### [WHAT IS EXPECTED]
This exercise asks for an exact copy of every entry below, with pictures omitted.

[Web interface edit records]
____

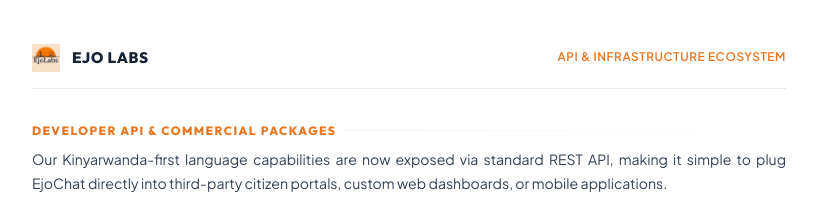
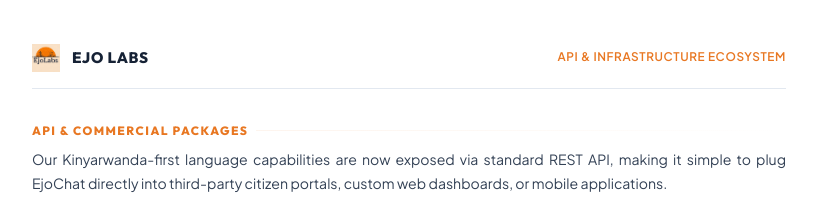
Before and after one commit to MarshalPrime/EjoLabs_AI_Services, a website: page risa_proposal.html in a window 1280 px wide. Shown: the part 3260-3463 px from the top of the page, without its empty margins (231-1048 px from the left). Drawn offline with Linux system fonts and the light colour scheme.

Commit message:
feat: rename Developer API & Commercial Packages to API & Commercial Packages

```diff
--- a/risa_proposal.html
+++ b/risa_proposal.html
@@ -816,8 +816,8 @@
         <span class="header-meta">API &amp; Infrastructure Ecosystem</span>
       </div>
 
-      <!-- Part 1: Developer API & Packages -->
-      <div class="section-label" style="margin-bottom: 8px;">Developer API &amp; Commercial Packages</div>
+      <!-- Part 1: API & Packages -->
+      <div class="section-label" style="margin-bottom: 8px;">API &amp; Commercial Packages</div>
       <p class="intro-text" style="margin-bottom: 12px;">
         Our Kinyarwanda-first language capabilities are now exposed via standard REST API, making it simple to plug EjoChat directly into third-party citizen portals, custom web dashboards, or mobile applications.
       </p>
```
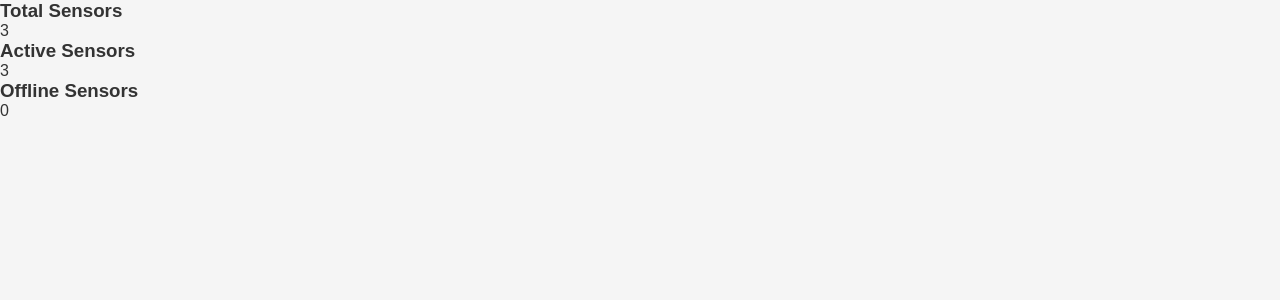
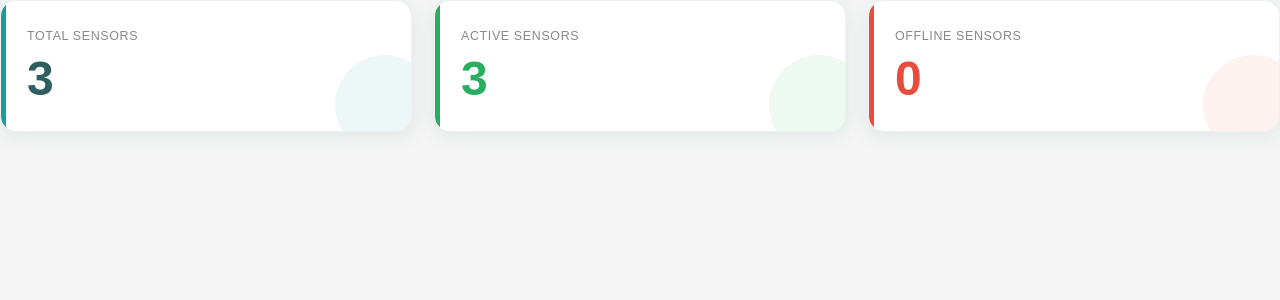
Before and after one commit to EcoProtean/EcoProtean, a PHP site: page /admin/index.html in a window 1280 px wide. Shown: the top 300 px of the page. Run offline with PHP 8.4, Linux system fonts and the light colour scheme.

Commit message:
Added designs for the container of the sensor overview

```diff
--- a/admin/style.css
+++ b/admin/style.css
@@ -19,3 +19,128 @@ body {
       color: var(--text);
       min-height: 100vh;
 }
+
+.content {
+      padding: 40px 50px;
+      max-width: 1200px;
+      margin: 0 auto;
+
+.section-title {
+      font-size: 1.05rem;
+      font-weight: 600;
+      color: var(--teal-dark);
+      margin-bottom: 20px;
+      display: flex;
+      align-items: center;
+      gap: 10px;
+}
+
+.section-title::after {
+      content: '';
+      flex: 1;
+      height: 1px;
+      background: rgba(44,95,93,0.15);
+}
+}
+
+.sensor-overview {
+      display: grid;
+      grid-template-columns: repeat(auto-fit, minmax(220px, 1fr));
+      gap: 22px;
+      margin-bottom: 40px;
+}
+
+.sensor-card {
+      background: var(--card-bg);
+      border-radius: 16px;
+      padding: 28px 26px;
+      box-shadow: var(--shadow);
+      border: 1px solid rgba(44,95,93,0.08);
+      position: relative;
+      overflow: hidden;
+      transition: transform 0.25s, box-shadow 0.25s;
+}
+
+.sensor-card:hover {
+      transform: translateY(-4px);
+      box-shadow: 0 10px 32px rgba(44,95,93,0.14);
+}
+
+.sensor-card::before {
+      content: '';
+      position: absolute;
+      left: 0; top: 0; bottom: 0;
+      width: 5px;
+      background: var(--teal-mid);
+      border-radius: 16px 0 0 16px;
+}
+
+.sensor-card.active::before  { background: #27ae60; }
+.sensor-card.offline::before { background: #e74c3c; }
+
+.sensor-card::after {
+      content: '';
+      position: absolute;
+      right: -24px; bottom: -24px;
+      width: 100px; height: 100px;
+      border-radius: 50%;
+      background: rgba(27,158,155,0.08);
+      pointer-events: none;
+}
+
+.sensor-card.active::after  { background: rgba(39,174,96,0.08); }
+.sensor-card.offline::after { background: rgba(231,76,60,0.07); }
+
+.sensor-card h3 {
+      font-size: 0.78rem;
+      font-weight: 500;
+      color: var(--muted);
+      letter-spacing: 0.05em;
+      text-transform: uppercase;
+      margin-bottom: 12px;
+}
+
+.sensor-card p {
+      font-size: 3rem;
+      font-weight: 700;
+      color: var(--teal-dark);
+      line-height: 1;
+}
+
+.sensor-card.active  p { color: #27ae60; }
+.sensor-card.offline p { color: #e74c3c; }
+
+.card-sub {
+      margin-top: 12px;
+      font-size: 0.78rem;
+      color: var(--muted);
+}
+
+.status-dot {
+      display: inline-flex;
+      align-items: center;
+      gap: 6px;
+      margin-top: 12px;
+      font-size: 0.76rem;
+      font-weight: 500;
+      color: #27ae60;
+}
+
+.dot {
+      width: 8px; height: 8px;
+      border-radius: 50%;
+      background: #27ae60;
+      animation: pulse-green 1.8s infinite;
+}
+
+@keyframes pulse-green {
+      0%, 100% { box-shadow: 0 0 0 0 rgba(39,174,96,0.5); }
+      50%       { box-shadow: 0 0 0 5px rgba(39,174,96,0); }
+}
+
+@media (max-width: 768px) {
+      header     { padding: 12px 20px; }
+      .page-hero { padding: 28px 20px; }
+      .content   { padding: 28px 20px; }
+      .sensor-card p { font-size: 2.3rem; }
+}
```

____

### [ANSWER FOR THIS EXERCISE]
Before and after one commit to MarshalPrime/EjoLabs_AI_Services, a website: page risa_proposal.html in a window 1280 px wide. Shown: the part 3260-3463 px from the top of the page, without its empty margins (231-1048 px from the left). Drawn offline with Linux system fonts and the light colour scheme.

Commit message:
feat: rename Developer API & Commercial Packages to API & Commercial Packages

```diff
--- a/risa_proposal.html
+++ b/risa_proposal.html
@@ -816,8 +816,8 @@
         <span class="header-meta">API &amp; Infrastructure Ecosystem</span>
       </div>
 
-      <!-- Part 1: Developer API & Packages -->
-      <div class="section-label" style="margin-bottom: 8px;">Developer API &amp; Commercial Packages</div>
+      <!-- Part 1: API & Packages -->
+      <div class="section-label" style="margin-bottom: 8px;">API &amp; Commercial Packages</div>
       <p class="intro-text" style="margin-bottom: 12px;">
         Our Kinyarwanda-first language capabilities are now exposed via standard REST API, making it simple to plug EjoChat directly into third-party citizen portals, custom web dashboards, or mobile applications.
       </p>
```
Before and after one commit to EcoProtean/EcoProtean, a PHP site: page /admin/index.html in a window 1280 px wide. Shown: the top 300 px of the page. Run offline with PHP 8.4, Linux system fonts and the light colour scheme.

Commit message:
Added designs for the container of the sensor overview

```diff
--- a/admin/style.css
+++ b/admin/style.css
@@ -19,3 +19,128 @@ body {
       color: var(--text);
       min-height: 100vh;
 }
+
+.content {
+      padding: 40px 50px;
+      max-width: 1200px;
+      margin: 0 auto;
+
+.section-title {
+      font-size: 1.05rem;
+      font-weight: 600;
+      color: var(--teal-dark);
+      margin-bottom: 20px;
+      display: flex;
+      align-items: center;
+      gap: 10px;
+}
+
+.section-title::after {
+      content: '';
+      flex: 1;
+      height: 1px;
+      background: rgba(44,95,93,0.15);
+}
+}
+
+.sensor-overview {
+      display: grid;
+      grid-template-columns: repeat(auto-fit, minmax(220px, 1fr));
+      gap: 22px;
+      margin-bottom: 40px;
+}
+
+.sensor-card {
+      background: var(--card-bg);
+      border-radius: 16px;
+      padding: 28px 26px;
+      box-shadow: var(--shadow);
+      border: 1px solid rgba(44,95,93,0.08);
+      position: relative;
+      overflow: hidden;
+      transition: transform 0.25s, box-shadow 0.25s;
+}
+
+.sensor-card:hover {
+      transform: translateY(-4px);
+      box-shadow: 0 10px 32px rgba(44,95,93,0.14);
+}
+
+.sensor-card::before {
+      content: '';
+      position: absolute;
+      left: 0; top: 0; bottom: 0;
+      width: 5px;
+      background: var(--teal-mid);
+      border-radius: 16px 0 0 16px;
+}
+
+.sensor-card.active::before  { background: #27ae60; }
+.sensor-card.offline::before { background: #e74c3c; }
+
+.sensor-card::after {
+      content: '';
+      position: absolute;
+      right: -24px; bottom: -24px;
+      width: 100px; height: 100px;
+      border-radius: 50%;
+      background: rgba(27,158,155,0.08);
+      pointer-events: none;
+}
+
+.sensor-card.active::after  { background: rgba(39,174,96,0.08); }
+.sensor-card.offline::after { background: rgba(231,76,60,0.07); }
+
+.sensor-card h3 {
+      font-size: 0.78rem;
+      font-weight: 500;
+      color: var(--muted);
+      letter-spacing: 0.05em;
+      text-transform: uppercase;
+      margin-bottom: 12px;
+}
+
+.sensor-card p {
+      font-size: 3rem;
+      font-weight: 700;
+      color: var(--teal-dark);
+      line-height: 1;
+}
+
+.sensor-card.active  p { color: #27ae60; }
+.sensor-card.offline p { color: #e74c3c; }
+
+.card-sub {
+      margin-top: 12px;
+      font-size: 0.78rem;
+      color: var(--muted);
+}
+
+.status-dot {
+      display: inline-flex;
+      align-items: center;
+      gap: 6px;
+      margin-top: 12px;
+      font-size: 0.76rem;
+      font-weight: 500;
+      color: #27ae60;
+}
+
+.dot {
+      width: 8px; height: 8px;
+      border-radius: 50%;
+      background: #27ae60;
+      animation: pulse-green 1.8s infinite;
+}
+
+@keyframes pulse-green {
+      0%, 100% { box-shadow: 0 0 0 0 rgba(39,174,96,0.5); }
+      50%       { box-shadow: 0 0 0 5px rgba(39,174,96,0); }
+}
+
+@media (max-width: 768px) {
+      header     { padding: 12px 20px; }
+      .page-hero { padding: 28px 20px; }
+      .content   { padding: 28px 20px; }
+      .sensor-card p { font-size: 2.3rem; }
+}
```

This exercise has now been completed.